## INFORMATION SHOWN
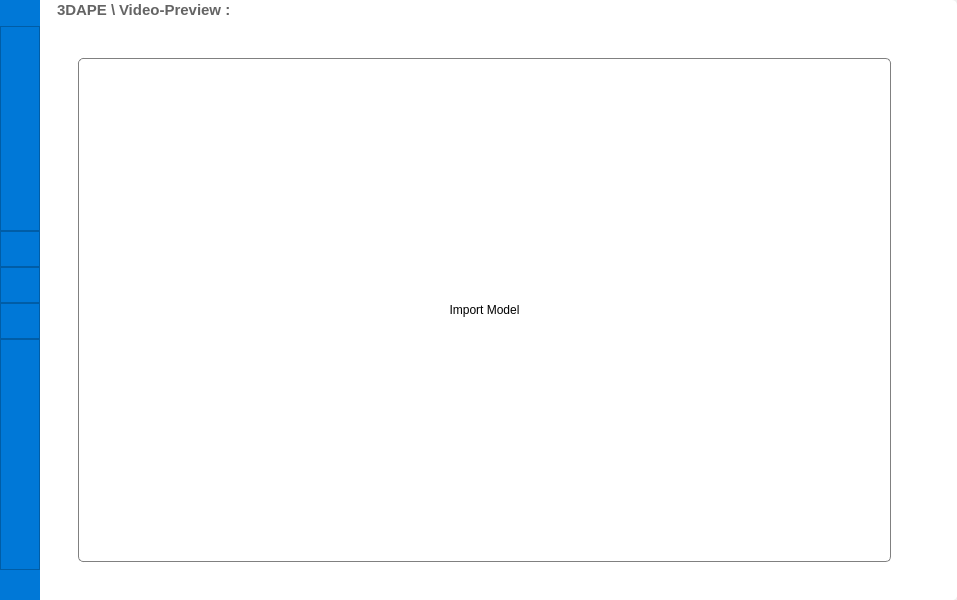
Above: UI/Core.ui from PixellQ/3DAPE before the change. Below: the same form after it.
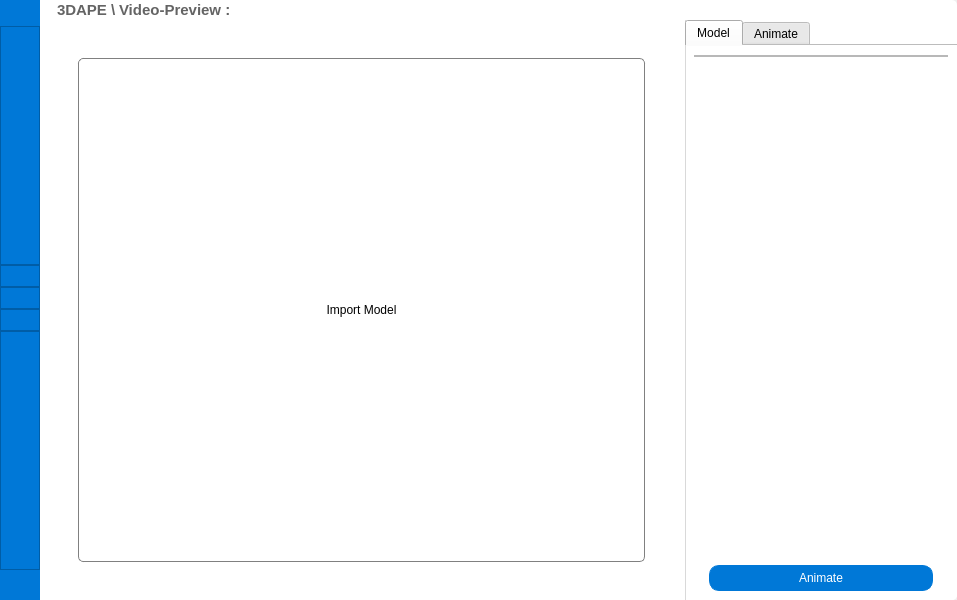
That is the form after the change. The open tabs and pages were chosen to show the change. Icons and pictures are not drawn.

What changed in the file:
```diff
--- a/UI/Core.ui
+++ b/UI/Core.ui
@@ -273,23 +273,6 @@
                 <property name="spacing">
                  <number>0</number>
                 </property>
-                <item row="0" column="0">
-                 <widget class="QPushButton" name="VideoPageBtn">
-                  <property name="styleSheet">
-                   <string notr="true"/>
-                  </property>
-                  <property name="icon">
-                   <iconset>
-                    <normaloff>UI/Icons/Video.png</normaloff>UI/Icons/Video.png</iconset>
-                  </property>
-                  <property name="iconSize">
-                   <size>
-                    <width>22</width>
-                    <height>22</height>
-                   </size>
-                  </property>
-                 </widget>
-                </item>
                </layout>
               </widget>
              </item>
@@ -320,20 +303,6 @@
                 <property name="spacing">
                  <number>0</number>
                 </property>
-                <item row="0" column="0">
-                 <widget class="QPushButton" name="ModelPageBtn">
-                  <property name="icon">
-                   <iconset>
-                    <normaloff>UI/Icons/Model.png</normaloff>UI/Icons/Model.png</iconset>
-                  </property>
-                  <property name="iconSize">
-                   <size>
-                    <width>22</width>
-                    <height>22</height>
-                   </size>
-                  </property>
-                 </widget>
-                </item>
                </layout>
               </widget>
              </item>
@@ -364,23 +333,6 @@
                 <property name="spacing">
                  <number>0</number>
                 </property>
-                <item row="0" column="0">
-                 <widget class="QPushButton" name="FinalPageBtn">
-                  <property name="styleSheet">
-                   <string notr="true"/>
-                  </property>
-                  <property name="icon">
-                   <iconset>
-                    <normaloff>UI/Icons/Final.png</normaloff>UI/Icons/Final.png</iconset>
-                  </property>
-                  <property name="iconSize">
-                   <size>
-                    <width>22</width>
-                    <height>22</height>
-                   </size>
-                  </property>
-                 </widget>
-                </item>
                </layout>
               </widget>
              </item>
@@ -823,9 +775,6 @@
                  </property>
                  <item row="0" column="0">
                   <widget class="QWidget" name="VidPageBackground" native="true">
-                   <property name="styleSheet">
-                    <string notr="true"/>
-                   </property>
                    <layout class="QGridLayout" name="gridLayout_10">
                     <property name="leftMargin">
                      <number>0</number>
@@ -1086,9 +1035,6 @@
                        </layout>
                       </widget>
                       <widget class="QFrame" name="VidToolBox">
-                       <property name="styleSheet">
-                        <string notr="true"/>
-                       </property>
                        <layout class="QGridLayout" name="gridLayout_24">
                         <property name="leftMargin">
                          <number>5</number>
@@ -1283,22 +1229,6 @@
                 </layout>
                </widget>
                <widget class="QWidget" name="ModelPage">
-                <property name="styleSheet">
-                 <string notr="true">QWidget{
-	background-color: none;
-	border-radius: none;
-}
-
-QFrame{
-	background-color: none;
-	border-radius: none;
-}
-
-QSplitter{
-	background-color: none;
-	border-radius: none;
-}</string>
-                </property>
                 <layout class="QGridLayout" name="gridLayout_21">
                  <property name="leftMargin">
                   <number>0</number>
@@ -1335,15 +1265,6 @@
                     </property>
                     <item row="0" column="0">
                      <widget class="QSplitter" name="ModelSplitter">
-                      <property name="styleSheet">
-                       <string notr="true">*{
-	background-color: none;
-}
-
-QSplitter{
-	margin: -5px;
-}</string>
-                      </property>
                       <property name="orientation">
                        <enum>Qt::Horizontal</enum>
                       </property>
@@ -1351,6 +1272,24 @@
                        <number>0</number>
                       </property>
                       <widget class="QFrame" name="ModelBox">
+                       <property name="sizePolicy">
+                        <sizepolicy hsizetype="Expanding" vsizetype="Preferred">
+                         <horstretch>0</horstretch>
+                         <verstretch>0</verstretch>
+                        </sizepolicy>
+                       </property>
+                       <property name="minimumSize">
+                        <size>
+                         <width>640</width>
+                         <height>0</height>
+                        </size>
+                       </property>
+                       <property name="sizeIncrement">
+                        <size>
+                         <width>1</width>
+                         <height>0</height>
+                        </size>
+                       </property>
                        <property name="styleSheet">
                         <string notr="true"/>
                        </property>
@@ -1366,6 +1305,12 @@
 	background-color: #ffffff;
 }</string>
                           </property>
+                          <property name="frameShape">
+                           <enum>QFrame::StyledPanel</enum>
+                          </property>
+                          <property name="frameShadow">
+                           <enum>QFrame::Raised</enum>
+                          </property>
                           <layout class="QGridLayout" name="gridLayout_26">
                            <property name="leftMargin">
                             <number>0</number>
@@ -1424,9 +1369,6 @@
                        </layout>
                       </widget>
                       <widget class="QFrame" name="ModToolBox">
-                       <property name="styleSheet">
-                        <string notr="true"/>
-                       </property>
                        <layout class="QGridLayout" name="gridLayout_23">
                         <property name="leftMargin">
                          <number>5</number>
@@ -1448,10 +1390,167 @@
                           <property name="styleSheet">
                            <string notr="true">#ModelOptions{
 	background-color: rgb(255, 255, 255);
-	border-radius: 0px;
+	border-left: 1px solid gray;
+	border-color: rgb(217, 217, 217);
 	border-bottom-right-radius: 5px;
 }</string>
                           </property>
+                          <layout class="QGridLayout" name="gridLayout_29">
+                           <property name="leftMargin">
+                            <number>0</number>
+                           </property>
+                           <property name="topMargin">
+                            <number>0</number>
+                           </property>
+                           <property name="rightMargin">
+                            <number>0</number>
+                           </property>
+                           <property name="bottomMargin">
+                            <number>0</number>
+                           </property>
+                           <property name="spacing">
+                            <number>0</number>
+                           </property>
+                           <item row="0" column="0">
+                            <widget class="QTabWidget" name="ModelOptionTab">
+                             <property name="currentIndex">
+                              <number>0</number>
+                             </property>
+                             <property name="documentMode">
+                              <bool>true</bool>
+                             </property>
+                             <property name="movable">
+                              <bool>true</bool>
+                             </property>
+                             <widget class="QWidget" name="ModelFilesTab">
+                              <attribute name="title">
+                               <string>Model</string>
+                              </attribute>
+                              <layout class="QGridLayout" name="gridLayout_28">
+                               <item row="0" column="0">
+                                <widget class="QScrollArea" name="ModelScrollArea">
+                                 <property name="frameShape">
+                                  <enum>QFrame::NoFrame</enum>
+                                 </property>
+                                 <property name="widgetResizable">
+                                  <bool>true</bool>
+                                 </property>
+                                 <widget class="QWidget" name="ModelScrollContent">
+                                  <property name="geometry">
+                                   <rect>
+                                    <x>0</x>
+                                    <y>0</y>
+                                    <width>109</width>
+                                    <height>490</height>
+                                   </rect>
+                                  </property>
+                                  <property name="styleSheet">
+                                   <string notr="true">#ModelScrollContent
+{
+	background-color: #ffffff;
+}</string>
+                                  </property>
+                                  <layout class="QVBoxLayout" name="verticalLayout_7">
+                                   <property name="spacing">
+                                    <number>0</number>
+                                   </property>
+                                   <property name="leftMargin">
+                                    <number>0</number>
+                                   </property>
+                                   <property name="topMargin">
+                                    <number>0</number>
+                                   </property>
+                                   <property name="rightMargin">
+                                    <number>0</number>
+                                   </property>
+                                   <property name="bottomMargin">
+                                    <number>0</number>
+                                   </property>
+                                   <item alignment="Qt::AlignTop">
+                                    <widget class="QFrame" name="ModelDetailContainer">
+                                     <property name="frameShape">
+                                      <enum>QFrame::StyledPanel</enum>
+                                     </property>
+                                     <property name="frameShadow">
+                                      <enum>QFrame::Raised</enum>
+                                     </property>
+                                     <layout class="QVBoxLayout" name="verticalLayout_8">
+                                      <property name="leftMargin">
+                                       <number>0</number>
+                                      </property>
+                                      <property name="topMargin">
+                                       <number>0</number>
+                                      </property>
+                                      <property name="rightMargin">
+                                       <number>0</number>
+                                      </property>
+                                      <property name="bottomMargin">
+                                       <number>0</number>
+                                      </property>
+                                     </layout>
+                                    </widget>
+                                   </item>
+                                  </layout>
+                                 </widget>
+                                </widget>
+                               </item>
+                               <item row="1" column="0">
+                                <widget class="QWidget" name="ModelImportSection" native="true">
+                                 <layout class="QHBoxLayout" name="horizontalLayout_7">
+                                  <property name="leftMargin">
+                                   <number>15</number>
+                                  </property>
+                                  <property name="topMargin">
+                                   <number>0</number>
+                                  </property>
+                                  <property name="rightMargin">
+                                   <number>15</number>
+                                  </property>
+                                  <property name="bottomMargin">
+                                   <number>0</number>
+                                  </property>
+                                  <item>
+                                   <widget class="QPushButton" name="ModelImportBtn">
+                                    <property name="styleSheet">
+                                     <string notr="true">#ModelImportBtn{
+	border: 1px solid gray;
+	border-radius: 10px;
+	border-color: rgb(0, 120, 215);
+	background-color: rgb(0, 120, 215);
+	color: rgb(255, 255, 255);
+	padding: 5px;
+	padding-left: 15px;
+	padding-right: 15px;
+}
+
+#ModelImportBtn::hover{
+    background-color:rgb(0, 108, 190);
+    border-color:  rgb(0, 120, 215);
+}
+
+#ModelImportBtn::selected{
+	color: rgb(0, 0, 0);
+    background-color: rgb(255, 255, 255);
+}</string>
+                                    </property>
+                                    <property name="text">
+                                     <string>Animate</string>
+                                    </property>
+                                   </widget>
+                                  </item>
+                                 </layout>
+                                </widget>
+                               </item>
+                              </layout>
+                             </widget>
+                             <widget class="QWidget" name="ModelEditTab">
+                              <attribute name="title">
+                               <string>Animate</string>
+                              </attribute>
+                             </widget>
+                            </widget>
+                           </item>
+                          </layout>
                          </widget>
                         </item>
                        </layout>
```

## WORK INSTRUCTIONS
What lines in the material mention "QWidget"? Copy every one of them.

## OUTPUT OF THE TASK
                   <widget class="QWidget" name="VidPageBackground" native="true">
                <widget class="QWidget" name="ModelPage">
-                 <string notr="true">QWidget{
+                             <widget class="QWidget" name="ModelFilesTab">
+                                 <widget class="QWidget" name="ModelScrollContent">
+                                <widget class="QWidget" name="ModelImportSection" native="true">
+                             <widget class="QWidget" name="ModelEditTab">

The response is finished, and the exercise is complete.